Where does the string "that" occur in the entries below? Copy every line where it does.

LISTED ENTRIES START

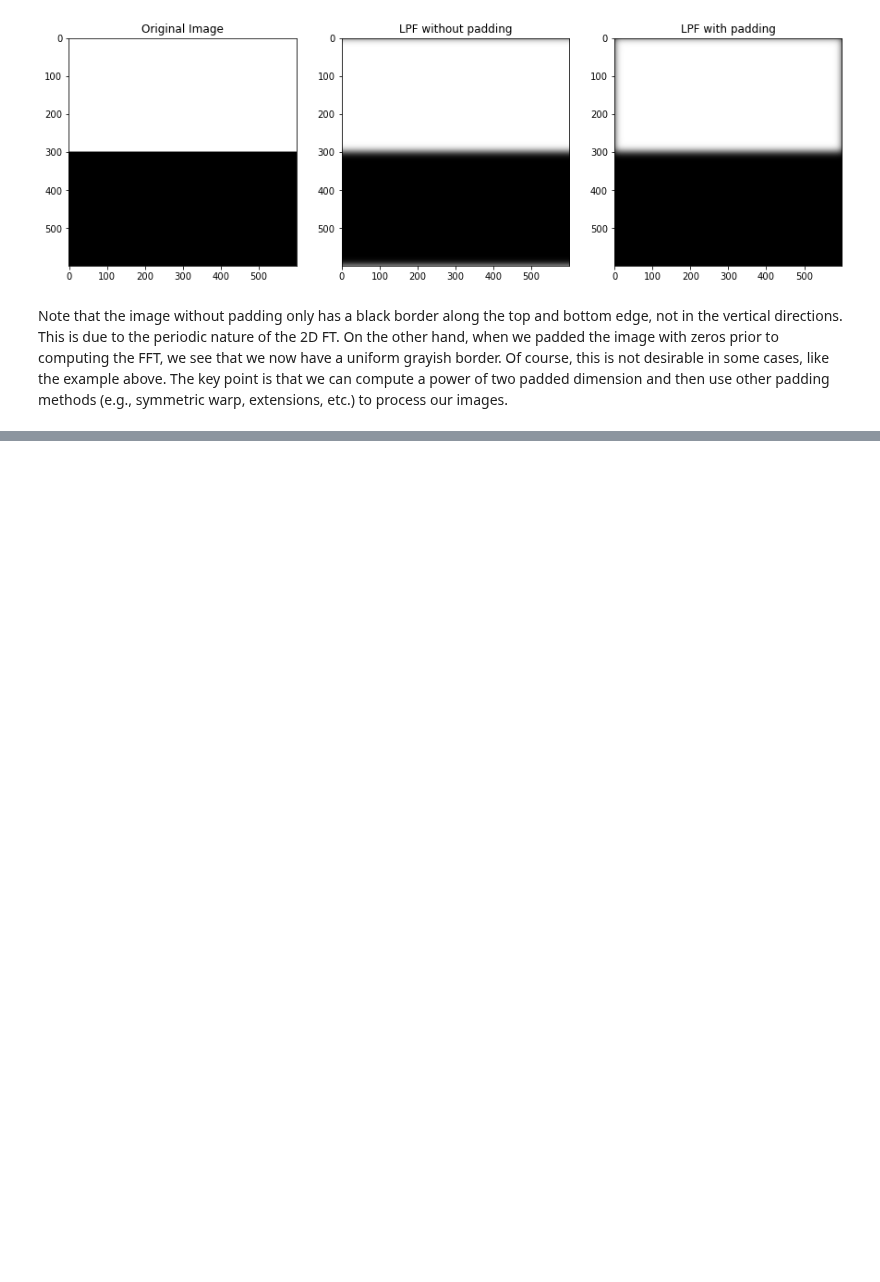
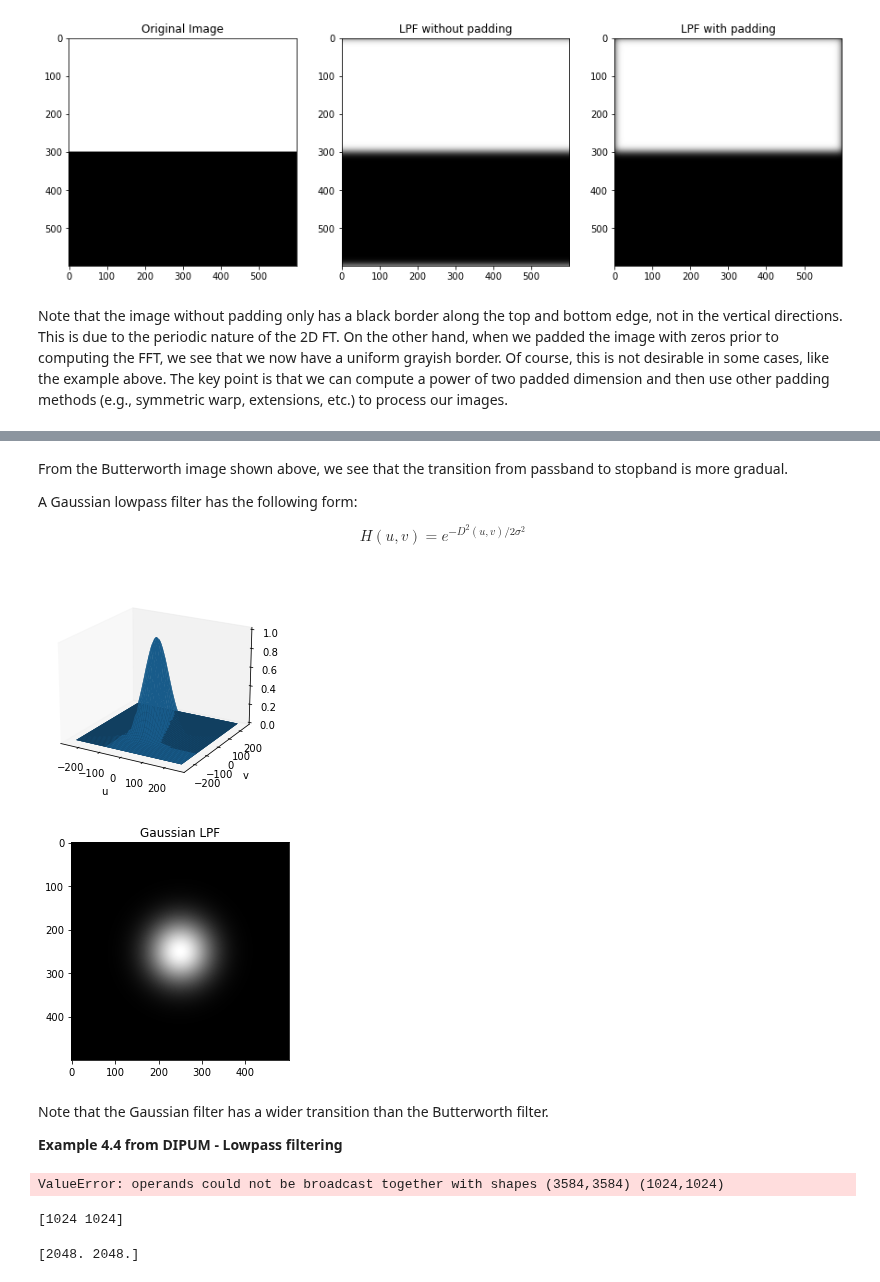
Before and after one commit to ecolon08/Digital-Image-Processing, a Jupyter notebook: Frequency_Domain_Filtering/ec_dip_freq_dom_filt_01.ipynb, the cells around one changed output, grey strips where cells are left out. Saved outputs shown, nothing was run; the diff lists cells and outputs as text; code cells hidden in the pictures; blank space fills up the shorter version.

```diff
--- a/Frequency_Domain_Filtering/ec_dip_freq_dom_filt_01.ipynb
+++ b/Frequency_Domain_Filtering/ec_dip_freq_dom_filt_01.ipynb
@@ -152,0 +228,53 @@ Note that the image without padding only has a black border along the top and bo
+# %% [markdown]
+From the Butterworth image shown above, we see that the transition from passband to stopband is more gradual.
+
+A Gaussian lowpass filter has the following form:
+
+\begin{equation}
+H(u,v) = e^{-D^2(u,v)/2\sigma^2}
+\end{equation}
+# %%
+# Butterworth LPF filter
+H_gauss = ec_img_utils.lp_filter('gaussian', 500, 500, 50)
+
+# shift spectrum
+H_gauss_shft = scipy.fft.fftshift(H_gauss)
+
+fig_lpf_gauss = plt.figure()
+
+ax_lpf_gauss = fig_lpf_gauss.add_subplot(1, 1, 1, projection = '3d')
+gauss_surf = ax_lpf_gauss.plot_surface(U, V, H_gauss)
+ax_lpf_gauss.set_xlabel('u')
+ax_lpf_gauss.set_ylabel('v')
+ax_lpf_gauss.view_init(20)
+ax_lpf_gauss.grid(False)
+
+# Display 2D ideal LPF as an image
+fig_lpf_gauss2, ax_lpf_gauss2 = plt.subplots(1, 1)
+ax_lpf_gauss2.imshow(H_gauss_shft, cmap = 'gray'); ax_lpf_gauss2.set_title('Gaussian LPF');
+# %% [output]
+[figure, added]
+[figure, added]
+# %% [markdown]
+Note that the Gaussian filter has a wider transition than the Butterworth filter.
+
+**Example 4.4 from DIPUM - Lowpass filtering**
+# %%
+# Load test pattern image
+img_tst_pttrn = io.imread('./images/testpattern512.tif')
+
+# Compute padding dimensions
+tst_pttrn_pad_dim = ec_img_utils.padded_size({"img_dim": img_tst_pttrn.shape})
+
+#Ideal LPI
+D0 = 50
+tst_HLPI = ec_img_utils.lp_filter('ideal', tst_pttrn_pad_dim[0], tst_pttrn_pad_dim[1], D0)
+
+#filter the image
+tst_LPI = ec_img_utils.dft_filt(img_tst_pttrn, tst_HLPI, 'constant')
+# %% [output]
+ValueError: operands could not be broadcast together with shapes (3584,3584) (1024,1024)
+# %%
+print(tst_pttrn_pad_dim)
+# %% [output]
+[1024 1024]
@@ -152,0 +283,4 @@ Note that the image without padding only has a black border along the top and bo
+# %%
+print(test)
+# %% [output]
+[2048. 2048.]
```
Also changed, not shown: parts of 6 cells of this notebook, 3 other files.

LISTED ENTRIES END

▶ TASK RESULT
@@ -152,0 +228,53 @@ Note that the image without padding only has a black border along the top and bo
+From the Butterworth image shown above, we see that the transition from passband to stopband is more gradual.
+Note that the Gaussian filter has a wider transition than the Butterworth filter.
@@ -152,0 +283,4 @@ Note that the image without padding only has a black border along the top and bo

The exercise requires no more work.